C. Independent choice

While it may desirable to have users reason about each option independently, this is not necessarily likely to happen, if options are presented together.

  • In Discourse, all options of a poll are shown together, so even when users are currently reasoning about one option, they also see the other options.
  • A solution would be a poll parameter that lets it present its options one after another, one at a time, once a user decides to participate in a poll.

D. Empty choice

While it may not make sense to cast an empty vote in traditional “single choice” and “multiple choice” polls, this does not necessarily hold for all polls. (Note that this is somehow linked to A., because users with an empty choice may actually want to propose a new option.)

  • In Discourse, a choice has to be made (as far as I know) in order to participate in a poll. This means that “participants” that don’t find a suitable choice, are currently not counted, which may undermine validity of a poll.
  • A solution would a poll parameter that allows casting a vote with an empty choice. (Note that having a separate option “Empty choice.” wouldn’t be a sane alternative, because users can then still choose this option alongside other options.)

tl;dr

How could Discourse better support alternative polls like “Systemic Consensing”?


(Claas Aug.) #12

The crucial point is choosing the option of least resistance (≠ option with most votes). This option is more suitable for consensus than an option with the majority of “democratic” votes, because it is less controversial.


(Sam Saffron) #13

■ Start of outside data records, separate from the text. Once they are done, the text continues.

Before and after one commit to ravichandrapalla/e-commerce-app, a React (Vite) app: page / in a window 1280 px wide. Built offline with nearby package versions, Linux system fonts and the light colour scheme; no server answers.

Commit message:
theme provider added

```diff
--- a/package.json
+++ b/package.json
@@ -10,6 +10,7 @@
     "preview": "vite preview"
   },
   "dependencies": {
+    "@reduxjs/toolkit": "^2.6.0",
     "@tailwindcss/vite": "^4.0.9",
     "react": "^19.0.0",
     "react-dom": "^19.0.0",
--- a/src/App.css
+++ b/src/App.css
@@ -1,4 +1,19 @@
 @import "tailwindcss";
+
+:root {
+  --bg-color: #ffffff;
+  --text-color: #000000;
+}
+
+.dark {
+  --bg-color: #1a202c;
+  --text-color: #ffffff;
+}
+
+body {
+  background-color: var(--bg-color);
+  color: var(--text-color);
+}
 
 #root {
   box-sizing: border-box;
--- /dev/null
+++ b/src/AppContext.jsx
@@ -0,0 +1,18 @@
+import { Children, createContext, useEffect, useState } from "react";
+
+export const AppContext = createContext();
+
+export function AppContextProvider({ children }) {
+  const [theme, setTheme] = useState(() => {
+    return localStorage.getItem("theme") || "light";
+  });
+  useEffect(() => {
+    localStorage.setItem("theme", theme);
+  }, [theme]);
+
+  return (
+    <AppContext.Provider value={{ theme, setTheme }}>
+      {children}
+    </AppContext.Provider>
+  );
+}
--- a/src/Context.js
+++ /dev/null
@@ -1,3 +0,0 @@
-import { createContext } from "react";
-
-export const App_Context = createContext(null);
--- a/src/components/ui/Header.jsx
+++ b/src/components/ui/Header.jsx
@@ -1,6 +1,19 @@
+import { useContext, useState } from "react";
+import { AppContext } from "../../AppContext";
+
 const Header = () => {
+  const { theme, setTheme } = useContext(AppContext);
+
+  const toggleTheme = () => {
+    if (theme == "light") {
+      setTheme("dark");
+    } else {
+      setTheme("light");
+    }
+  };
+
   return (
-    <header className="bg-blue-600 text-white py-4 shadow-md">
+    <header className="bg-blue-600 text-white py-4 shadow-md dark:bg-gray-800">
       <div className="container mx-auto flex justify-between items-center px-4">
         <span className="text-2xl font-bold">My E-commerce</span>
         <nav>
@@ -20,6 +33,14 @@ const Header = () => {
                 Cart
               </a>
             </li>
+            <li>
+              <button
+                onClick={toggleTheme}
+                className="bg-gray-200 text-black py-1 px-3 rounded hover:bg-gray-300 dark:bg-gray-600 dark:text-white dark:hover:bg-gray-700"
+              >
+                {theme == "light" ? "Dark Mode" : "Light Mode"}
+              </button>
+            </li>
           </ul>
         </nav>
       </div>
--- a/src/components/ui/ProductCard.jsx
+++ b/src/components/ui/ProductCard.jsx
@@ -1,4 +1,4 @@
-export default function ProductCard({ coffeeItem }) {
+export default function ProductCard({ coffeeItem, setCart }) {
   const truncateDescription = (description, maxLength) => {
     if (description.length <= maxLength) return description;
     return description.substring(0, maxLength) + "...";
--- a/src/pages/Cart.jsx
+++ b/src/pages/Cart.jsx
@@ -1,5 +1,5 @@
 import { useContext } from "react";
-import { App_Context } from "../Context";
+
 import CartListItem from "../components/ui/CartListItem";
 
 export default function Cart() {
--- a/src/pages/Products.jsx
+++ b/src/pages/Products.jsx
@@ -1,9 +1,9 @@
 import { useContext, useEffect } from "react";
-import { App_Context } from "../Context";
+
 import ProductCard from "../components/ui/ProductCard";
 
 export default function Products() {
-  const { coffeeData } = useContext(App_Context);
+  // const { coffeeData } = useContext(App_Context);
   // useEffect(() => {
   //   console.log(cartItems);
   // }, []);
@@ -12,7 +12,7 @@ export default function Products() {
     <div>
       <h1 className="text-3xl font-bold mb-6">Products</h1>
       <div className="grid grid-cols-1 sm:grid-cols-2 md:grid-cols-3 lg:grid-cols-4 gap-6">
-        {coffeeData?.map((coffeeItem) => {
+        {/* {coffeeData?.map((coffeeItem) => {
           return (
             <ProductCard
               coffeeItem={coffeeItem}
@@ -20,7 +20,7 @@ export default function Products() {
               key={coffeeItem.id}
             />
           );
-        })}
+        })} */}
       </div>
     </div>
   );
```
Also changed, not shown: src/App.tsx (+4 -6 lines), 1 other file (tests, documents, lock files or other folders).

I think these are interesting experiments but would recommend trying them out in independent plugins


(Christoph) #14

It would be really great to have some kind of consensus-building plugin for discourse because it might contribute to a better understanding of what consensus is and how practical it actually is (contrary to it’s reputation). In fact, we all use the consensus principle all the time, but more on that below.

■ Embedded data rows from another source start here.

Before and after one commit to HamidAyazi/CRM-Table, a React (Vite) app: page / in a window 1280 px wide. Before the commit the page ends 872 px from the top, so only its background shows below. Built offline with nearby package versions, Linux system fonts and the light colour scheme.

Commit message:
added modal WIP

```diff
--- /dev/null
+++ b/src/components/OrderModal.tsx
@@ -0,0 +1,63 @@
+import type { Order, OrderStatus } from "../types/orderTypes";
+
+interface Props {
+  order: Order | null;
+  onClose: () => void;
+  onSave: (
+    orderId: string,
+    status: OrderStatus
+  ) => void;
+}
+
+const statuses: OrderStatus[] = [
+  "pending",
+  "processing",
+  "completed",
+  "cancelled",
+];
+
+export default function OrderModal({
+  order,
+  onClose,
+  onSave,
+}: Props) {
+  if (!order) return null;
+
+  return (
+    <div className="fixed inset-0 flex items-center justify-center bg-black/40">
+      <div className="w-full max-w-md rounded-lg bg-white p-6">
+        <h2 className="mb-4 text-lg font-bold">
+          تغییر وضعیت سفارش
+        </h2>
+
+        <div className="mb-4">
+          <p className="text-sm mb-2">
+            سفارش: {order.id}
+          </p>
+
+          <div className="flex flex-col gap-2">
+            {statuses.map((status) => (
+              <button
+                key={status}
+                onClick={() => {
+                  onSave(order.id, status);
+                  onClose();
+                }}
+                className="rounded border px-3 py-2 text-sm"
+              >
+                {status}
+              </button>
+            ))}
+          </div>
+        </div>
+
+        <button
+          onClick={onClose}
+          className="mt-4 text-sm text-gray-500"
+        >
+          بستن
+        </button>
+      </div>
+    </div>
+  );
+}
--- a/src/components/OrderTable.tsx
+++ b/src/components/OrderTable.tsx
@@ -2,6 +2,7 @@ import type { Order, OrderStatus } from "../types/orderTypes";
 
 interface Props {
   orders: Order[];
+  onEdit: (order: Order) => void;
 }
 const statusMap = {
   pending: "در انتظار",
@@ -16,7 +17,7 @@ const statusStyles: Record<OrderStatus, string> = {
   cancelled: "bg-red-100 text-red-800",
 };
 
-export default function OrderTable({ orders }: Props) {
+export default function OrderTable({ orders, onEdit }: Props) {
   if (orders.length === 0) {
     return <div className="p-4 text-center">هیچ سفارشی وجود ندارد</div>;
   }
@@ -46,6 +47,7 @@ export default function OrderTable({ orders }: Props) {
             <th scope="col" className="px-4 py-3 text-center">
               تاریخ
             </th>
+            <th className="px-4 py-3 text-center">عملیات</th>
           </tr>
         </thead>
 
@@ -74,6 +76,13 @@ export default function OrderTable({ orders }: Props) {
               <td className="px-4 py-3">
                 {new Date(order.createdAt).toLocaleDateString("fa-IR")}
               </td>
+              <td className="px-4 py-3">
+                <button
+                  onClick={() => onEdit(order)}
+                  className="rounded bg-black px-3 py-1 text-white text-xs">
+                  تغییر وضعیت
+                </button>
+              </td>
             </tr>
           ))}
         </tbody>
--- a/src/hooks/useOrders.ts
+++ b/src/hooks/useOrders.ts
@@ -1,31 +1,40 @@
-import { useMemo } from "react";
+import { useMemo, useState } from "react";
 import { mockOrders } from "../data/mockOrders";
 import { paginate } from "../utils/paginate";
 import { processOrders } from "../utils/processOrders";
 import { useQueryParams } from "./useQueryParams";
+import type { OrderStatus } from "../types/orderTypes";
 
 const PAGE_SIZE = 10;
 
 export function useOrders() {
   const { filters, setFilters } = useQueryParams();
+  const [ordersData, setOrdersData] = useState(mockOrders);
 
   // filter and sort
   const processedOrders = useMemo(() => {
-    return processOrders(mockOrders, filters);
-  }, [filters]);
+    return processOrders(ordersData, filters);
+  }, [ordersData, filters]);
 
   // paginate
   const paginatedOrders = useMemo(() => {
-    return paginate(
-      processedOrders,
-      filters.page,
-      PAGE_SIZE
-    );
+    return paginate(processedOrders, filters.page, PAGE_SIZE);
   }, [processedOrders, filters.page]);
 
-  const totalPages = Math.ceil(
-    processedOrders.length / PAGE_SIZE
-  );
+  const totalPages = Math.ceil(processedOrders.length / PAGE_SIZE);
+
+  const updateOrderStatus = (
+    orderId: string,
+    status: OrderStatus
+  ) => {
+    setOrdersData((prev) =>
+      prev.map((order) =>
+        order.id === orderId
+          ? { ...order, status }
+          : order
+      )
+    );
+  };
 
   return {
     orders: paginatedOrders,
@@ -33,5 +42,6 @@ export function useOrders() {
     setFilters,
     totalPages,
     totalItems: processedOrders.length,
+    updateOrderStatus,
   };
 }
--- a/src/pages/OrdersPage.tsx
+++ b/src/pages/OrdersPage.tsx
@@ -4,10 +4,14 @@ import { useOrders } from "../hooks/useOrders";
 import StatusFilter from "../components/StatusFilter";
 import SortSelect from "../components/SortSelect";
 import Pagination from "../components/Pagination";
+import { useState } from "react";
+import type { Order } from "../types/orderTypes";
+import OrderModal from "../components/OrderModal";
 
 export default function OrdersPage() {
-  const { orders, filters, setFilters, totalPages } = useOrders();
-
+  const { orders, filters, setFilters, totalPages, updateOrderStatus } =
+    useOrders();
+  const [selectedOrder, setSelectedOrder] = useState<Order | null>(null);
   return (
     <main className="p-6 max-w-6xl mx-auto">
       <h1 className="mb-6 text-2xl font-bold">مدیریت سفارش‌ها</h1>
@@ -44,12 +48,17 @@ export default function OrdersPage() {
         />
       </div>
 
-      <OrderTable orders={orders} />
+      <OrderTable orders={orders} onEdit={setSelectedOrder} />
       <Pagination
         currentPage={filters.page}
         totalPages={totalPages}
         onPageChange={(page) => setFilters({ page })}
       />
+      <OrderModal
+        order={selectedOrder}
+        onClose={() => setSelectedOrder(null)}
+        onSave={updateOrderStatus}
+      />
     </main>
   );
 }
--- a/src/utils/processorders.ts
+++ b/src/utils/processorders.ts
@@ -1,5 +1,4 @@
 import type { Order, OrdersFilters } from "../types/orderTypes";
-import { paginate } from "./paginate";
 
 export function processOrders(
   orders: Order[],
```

There are lots of ways of practicing consensus decision-making and the ones mentioned in this topic are just some of them. And that is the first (and perhaps biggest) challenge of creating a popular plugin rather than having dozens of them, each limited to a particular flavour of consensus. The plugin would have to be flexible enough to accommodate many/most of these flavours…

I don’t have a silver bullet, but here is one important insight that might help understand what all the different versions of consensus have in common: consensus is not unanimity. Indeed, although the two look very similar on the surface, they differ fundamentally. In short: consensus is about nobody disagreeing, unanimity is about everyone agreeing.

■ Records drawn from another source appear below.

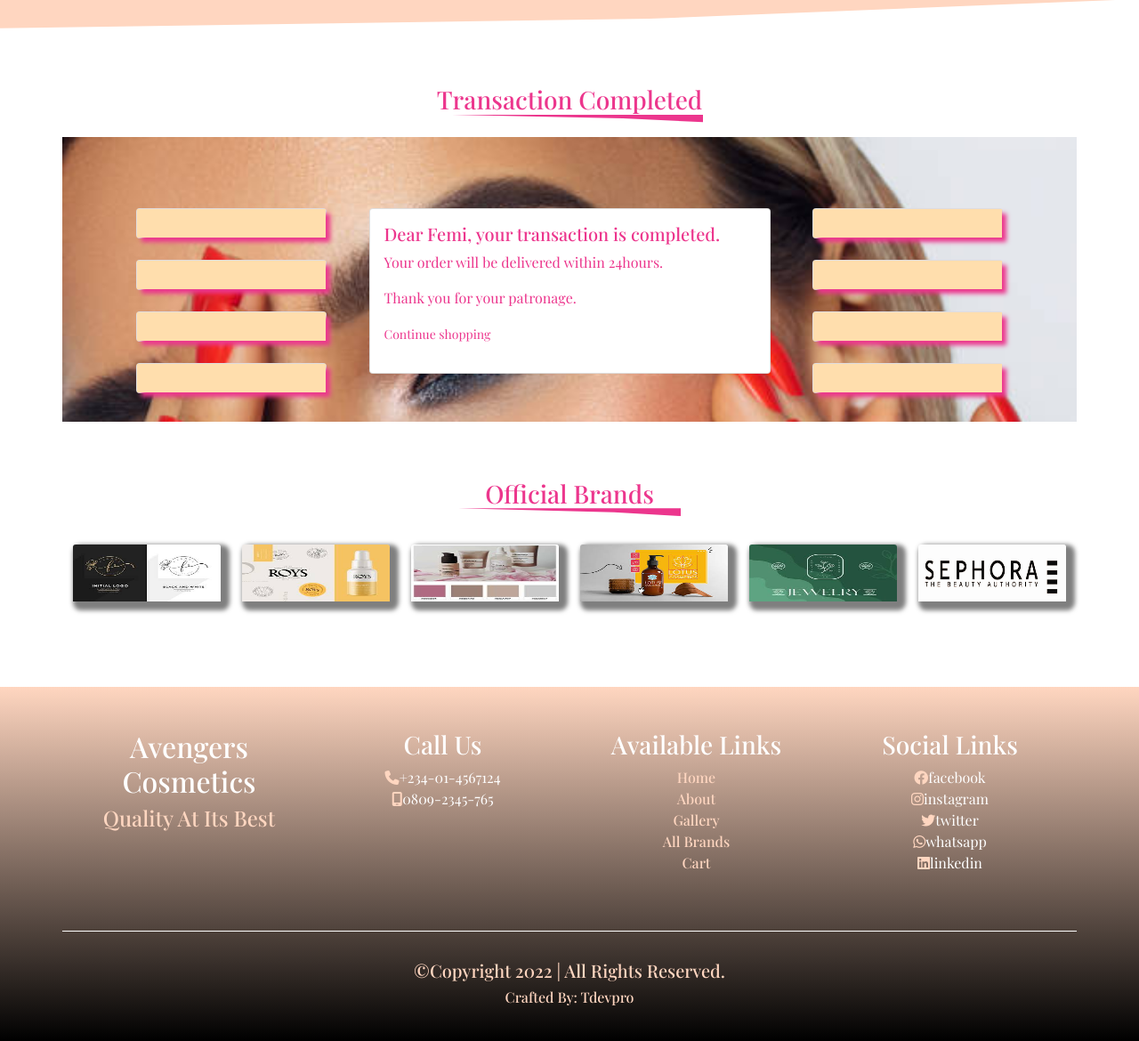
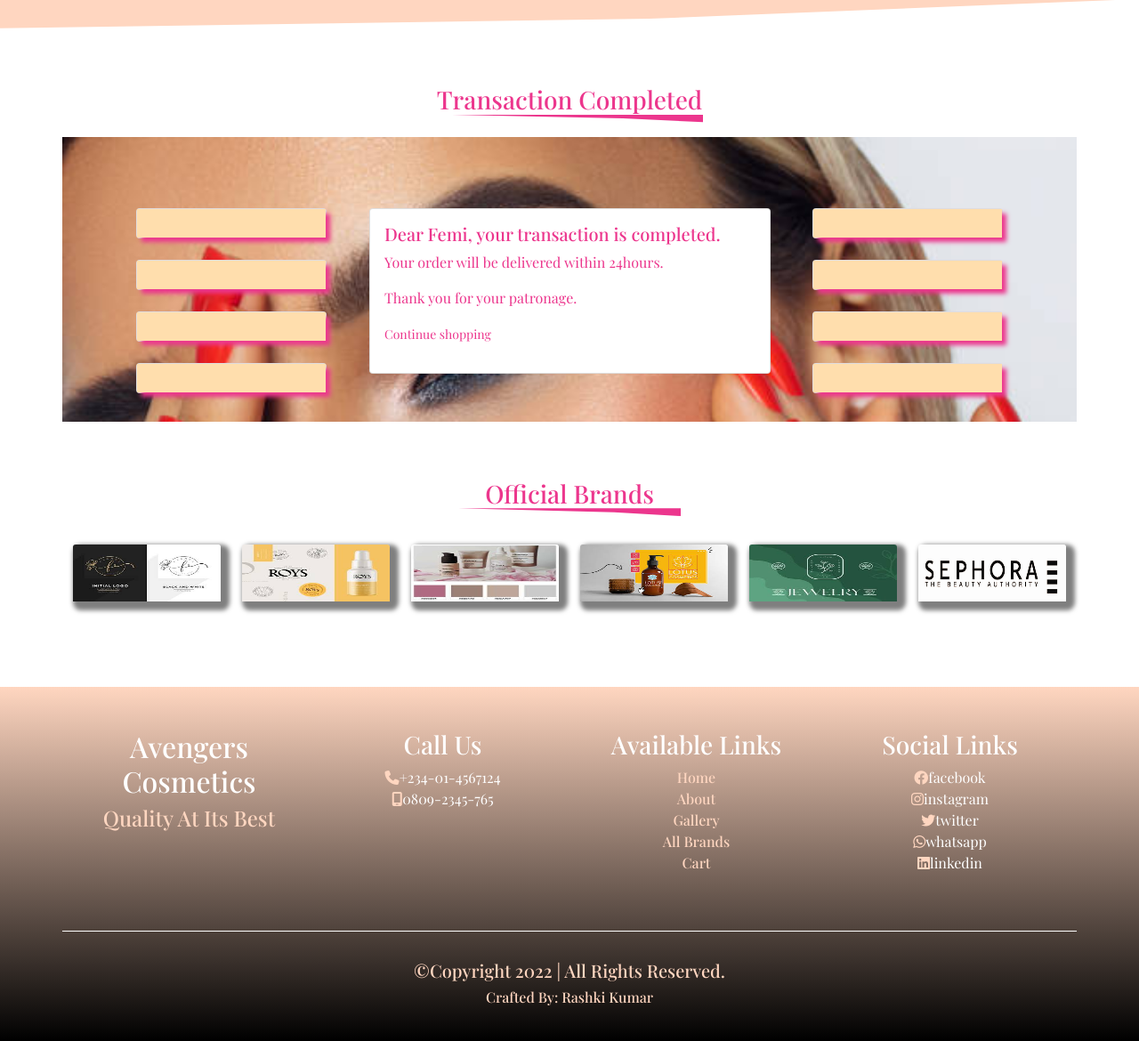
Before and after one commit to Belhanda101/cosmetics, a Django app: page /callback in a window 1280 px wide. Shown: the part 76-1246 px from the top of the page at 89% size. Run offline with Django 4.2, Linux system fonts and the light colour scheme; a user stored in the database is signed in; data comes from the database, SQL or seed files in the repository; both versions use the stored data as it was after the commit; some libraries are stand-ins or nearby versions; some web fonts are replaced.

Commit message:
footer updated

```diff
--- a/mainapp/templates/footer.html
+++ b/mainapp/templates/footer.html
@@ -44,7 +44,7 @@
         <div class="row justify-content-center">
           <div class="col-9 box">
             <h5>&copy;copyright 2022 | all rights reserved.</h5>
-            <h6><a href="#">crafted by: Tdevpro</a></h6>
+            <h6><a href="#">crafted by: Rashki Kumar</a></h6>
           </div>
         </div>
       </div>
```
Also changed, not shown: db.sqlite3.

In order to find out whether everyone agrees, everyone needs to express their preference, i.e. to cast a vote of some sort. A unanimous decision is achieved through voting.

Consensus, by contrast does not require everyone to express a preference. It only requires that no one objects. This makes consensus so incredibly powerful and flexible but it (at least in its basic form) also allows decisions that no one really likes but also doesn’t dislike enough to object (also known as the “Abilene Paradox”).

For a more detailed discussion of consensus and unanimity see this blog post:

Just to be clear: this post is not meant as a critique of any of the previous posts in this topic. I am not proposing any specific implementation of a consensus method, I’m just suggesting a way of thinking about and understanding consensus.


(Richard - DiscourseHosting.com) #15

No, it could also be about impossibilities.
One very good use case for this is to pick a date between a number of participants for a meeting. Throw 5 dates in there and let everyone choose between ‘can attend’ , ‘maybe’ and ‘won’t make it that day’ and you’ll be able to choose the best date for the meeting. Like https://cally.com/


(Christoph) #16

Good example! That’s exactly what I meant with: we use consensus all the time. Or maybe not exactly, because all participants are asked to give their preference, but a lot of the time when you schedule meetings, only a few people give their preferences and tbe others only object if it doesn’t suit them.